Synthetic underlayment can be made from a number of different manufactured products, including fiberglass, polyester and polypropylene. In fact, this material is often used for products not related to construction, such as food storage containers and even rope.
There are some advantages to using this type of underlayment over felt. Synthetic underlayment is much lighter than traditional roofing felt, making it much easier to work with. Although they are both resistant to water and vapor, they are also able to withstand high winds in the event that the shingles are torn off. Unlike roofing felt, the synthetic underlayment will lay flat after getting wet, which allows the shingles to be installed easily and correctly.
The roofing experts at Total Roofing of Ft Worth can answer questions about emergency repairs or roof maintenance.

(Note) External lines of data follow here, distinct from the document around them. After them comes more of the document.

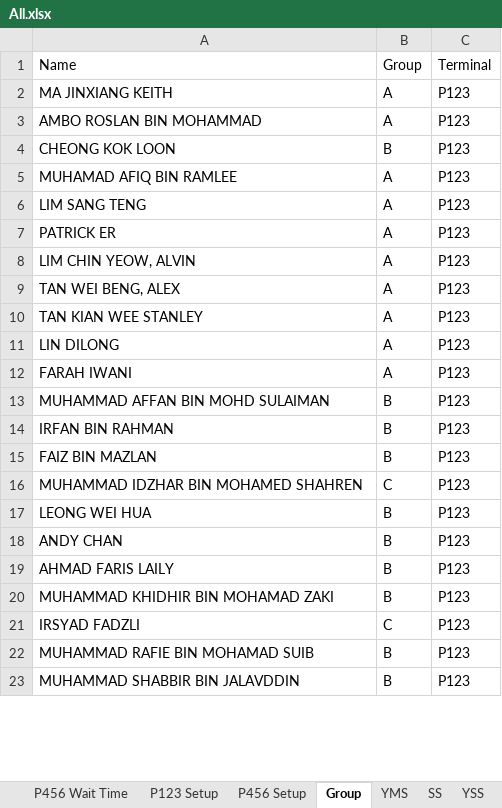
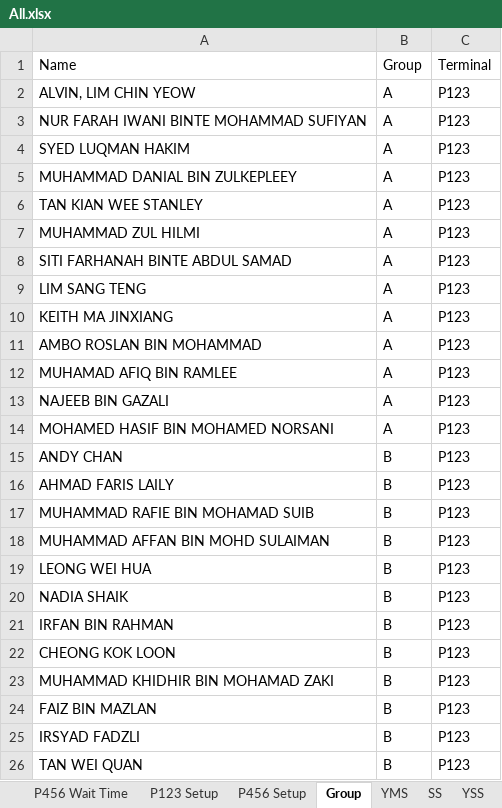
Before and after one commit to OTAKYHUH/Website-visual, an Excel workbook: static/All.xlsx, sheet Group, drawn as a sheet; only a part is shown; values as stored, in another font and other column widths than the file's, no borders; removed rows and columns are numbered as before the commit, all else as after; the diff covers the shown part only; the diff names each change by its address in the sheet, - before the commit and + after, or states it on an @@ line.

```diff
--- a/static/All.xlsx (sheet Group)
+++ b/static/All.xlsx (sheet Group)
+row 2: ALVIN, LIM CHIN YEOW | A | P123
+row 3: NUR FARAH IWANI BINTE MOHAMMAD SUFIYAN | A | P123
+row 4: SYED LUQMAN HAKIM | A | P123
+row 5: MUHAMMAD DANIAL BIN ZULKEPLEEY | A | P123
+row 6: TAN KIAN WEE STANLEY | A | P123
+row 7: MUHAMMAD ZUL HILMI | A | P123
+row 8: SITI FARHANAH BINTE ABDUL SAMAD | A | P123
@@ row 6 moved to row 9: LIM SANG TENG @@
-A10: MA JINXIANG KEITH
+A10: KEITH MA JINXIANG
-row 7: PATRICK ER | A | P123
-row 8: LIM CHIN YEOW, ALVIN | A | P123
-A13: TAN WEI BENG, ALEX
+A13: NAJEEB BIN GAZALI
-A14: TAN KIAN WEE STANLEY
+A14: MOHAMED HASIF BIN MOHAMED NORSANI
-row 11: LIN DILONG | A | P123
-row 12: FARAH IWANI | A | P123
-row 16: MUHAMMAD IDZHAR BIN MOHAMED SHAHREN | C | P123
@@ row 22 moved to row 17: MUHAMMAD RAFIE BIN MOHAMAD SUIB @@
@@ row 13 moved to row 18: MUHAMMAD AFFAN BIN MOHD SULAIMAN @@
@@ row 17 moved to row 19: LEONG WEI HUA @@
@@ row 25 moved to row 20: NADIA SHAIK @@
@@ row 14 moved to row 21: IRFAN BIN RAHMAN @@
@@ row 4 moved to row 22: CHEONG KOK LOON @@
@@ row 15 moved to row 24: FAIZ BIN MAZLAN @@
-B25: C
+B25: B
-A26: MUHAMMAD SHABBIR BIN JALAVDDIN
+A26: TAN WEI QUAN
```
Also changed, not shown: 26 added rows, 24 removed rows, 21 moved rows and 12 edited cells elsewhere in this sheet, 1 other file.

Finally, this type of underlayment is much safer for professional roofers to walk on.
However, there are also a few concerns associated with using synthetic underlayment. One of the main problems is that there are no set standards for the different products. Because of this, using certain types of synthetic underlayment could void some manufacturers' warranties for asphalt shingles. Additionally, wicking can be a huge problem, especially if the material is not properly installed around the roof eaves. If the underlayment is not installed properly, the building owner could have some major problems with moisture in the future.
Each type of synthetic underlayment is a bit different. Some are fastened to the roof using either roofing nails or plastic caps, but the use of roofing nails is generally discouraged. Additionally, some synthetic underlayment types have slope limitations that are specified by the manufacturer.
There may be some cases when synthetic underlayment may not be the best choice for a home. For example, if the roof has a steep slope, a roofer may recommend going with roofing felt. Regardless of which type of underlayment is used, it should properly protect the roof should something happen to the shingles.